By SANCHESKA BROWN
Tribune Staff Reporter
THE government has invited a special task force from the US’ Federal Bureau of Investigation to assist local law enforcement agencies in combating “the drug and gang culture”, according to Minister of National Security Dr Bernard Nottage.
In an interview with The Tribune at police headquarters on Saturday, Dr Nottage said he, as well as Commissioner of Police Ellison Greenslade, will give an update on the government’s new crime fighting strategies this week.
Earlier this month, Dr Nottage met with US officials at FBI headquarters in Washington, DC, to discuss concerns surrounding the crime problem in The Bahamas.
Dr Nottage said he was made aware of a number of crime fighting strategies in those meetings that, if implemented in The Bahamas, could “significantly reduce the crime problem”.
“There are issues on the crime front in The Bahamas that are difficult particularly the whole question of gangs.
“There seems to me to be a connection between drugs, guns and gangs and the gangs are primarily made up of at risk young men,” Dr Nottage said.
“The gang culture is at the root of many of the murders and it is our impression that people are really very concerned about the number of murders in the country, more than anything else, more than any other crime.
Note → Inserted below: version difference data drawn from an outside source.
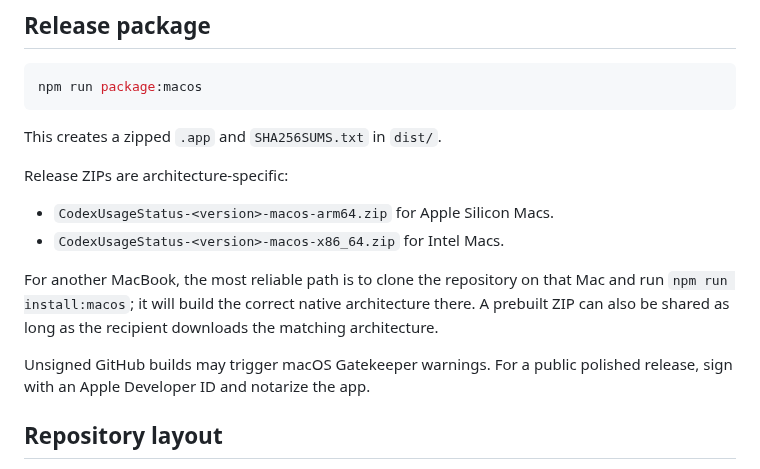
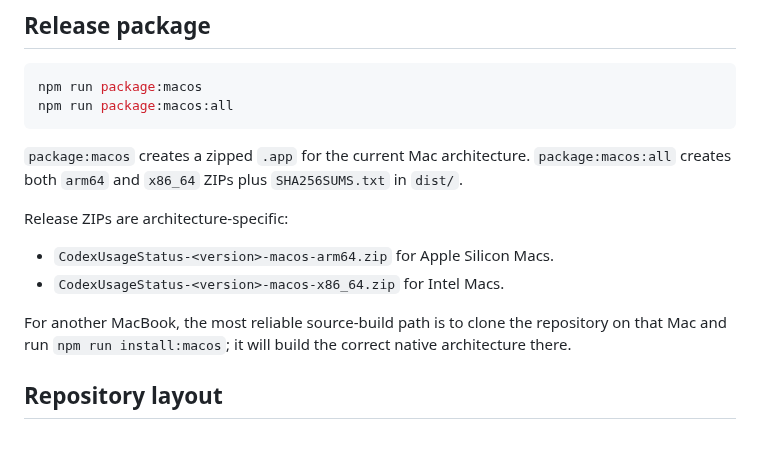
Before and after one commit to FengXiaohub/codex-usage-status, a Markdown page: README.md, the part around one of its changes. Drawn GitHub-style; blank space fills up the shorter version.

````diff
--- a/README.md
+++ b/README.md
@@ -86,18 +109,17 @@ CODEX_BIN=/path/to/codex npm run usage
 
 ```sh
 npm run package:macos
+npm run package:macos:all
 ```
 
-This creates a zipped `.app` and `SHA256SUMS.txt` in `dist/`.
+`package:macos` creates a zipped `.app` for the current Mac architecture. `package:macos:all` creates both `arm64` and `x86_64` ZIPs plus `SHA256SUMS.txt` in `dist/`.
 
 Release ZIPs are architecture-specific:
 
 - `CodexUsageStatus-<version>-macos-arm64.zip` for Apple Silicon Macs.
 - `CodexUsageStatus-<version>-macos-x86_64.zip` for Intel Macs.
 
-For another MacBook, the most reliable path is to clone the repository on that Mac and run `npm run install:macos`; it will build the correct native architecture there. A prebuilt ZIP can also be shared as long as the recipient downloads the matching architecture.
-
-Unsigned GitHub builds may trigger macOS Gatekeeper warnings. For a public polished release, sign with an Apple Developer ID and notarize the app.
+For another MacBook, the most reliable source-build path is to clone the repository on that Mac and run `npm run install:macos`; it will build the correct native architecture there.
 
 ## Repository layout
 
````
Also changed, not shown: other parts of README.md (+26 -3 lines), PRIVACY.md (added, +33 -0 lines), docs/release-checklist.md (+1 -1 lines), docs/release-notes-v0.1.0.md (added, +27 -0 lines), docs/release.md (+4 -3 lines), docs/assets/menu-bar-badge.png (added), 2 other files.
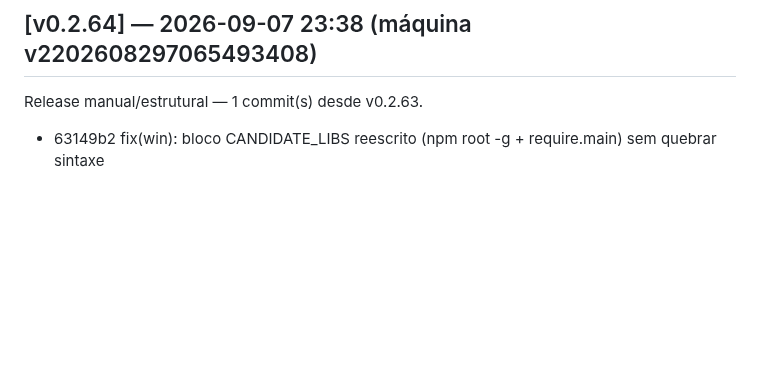
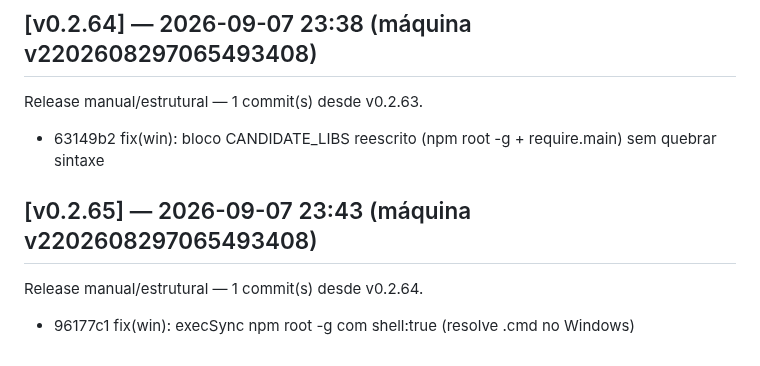
Before and after one commit to marcosmmjr2023/dsh-h-v1, a Markdown page: CHANGELOG.md, the part around the change. Drawn GitHub-style; blank space fills up the shorter version.

Commit message:
release: v0.2.65 — 1 commit(s) desde v0.2.64

```diff
--- a/CHANGELOG.md
+++ b/CHANGELOG.md
@@ -276,3 +276,7 @@ Release manual/estrutural — 1 commit(s) desde v0.2.62.
 ## [v0.2.64] — 2026-09-07 23:38 (máquina v2202608297065493408)
 Release manual/estrutural — 1 commit(s) desde v0.2.63.
   - 63149b2 fix(win): bloco CANDIDATE_LIBS reescrito (npm root -g + require.main) sem quebrar sintaxe
+
+## [v0.2.65] — 2026-09-07 23:43 (máquina v2202608297065493408)
+Release manual/estrutural — 1 commit(s) desde v0.2.64.
+  - 96177c1 fix(win): execSync npm root -g com shell:true (resolve .cmd no Windows)
```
So it is important for us to look at how other people are fighting this problem in other parts of the world and one of the places we went to look at what they are doing is Washington.
“The FBI has a number of gang task forces in different parts of the United States which are using new strategies in dealing with gangs and we went to look at that and the truth of the matter is what we have seen is a lot that is different than what we are doing here. So the prime minister is of the view that it may assist us and assist law enforcement agencies to invite a task force (from the) FBI to come to the Bahamas to look at what we are doing and advise us. Consultation is something we have in other areas of governance but we have not done a lot of that in law enforcement and I think it will do us well to have that kind of exposure and let them see what challenges we have and what suggestions they may have for us.”
Last month, Prime Minister Perry Christie vowed that the government would introduce “tougher measures” to combat crime in 2016. During his Christmas address to the nation, Mr Christie said reducing crime is “a challenge of the highest priority” and the government is determined to “wrestle it to the ground in the New Year.”
The country recorded 149 murders last year, the highest ever in the history of the Bahamas. The previous murder record came in 2011, under the Ingraham administration, which saw 127 killings that year.
The country has already recorded four murders this month.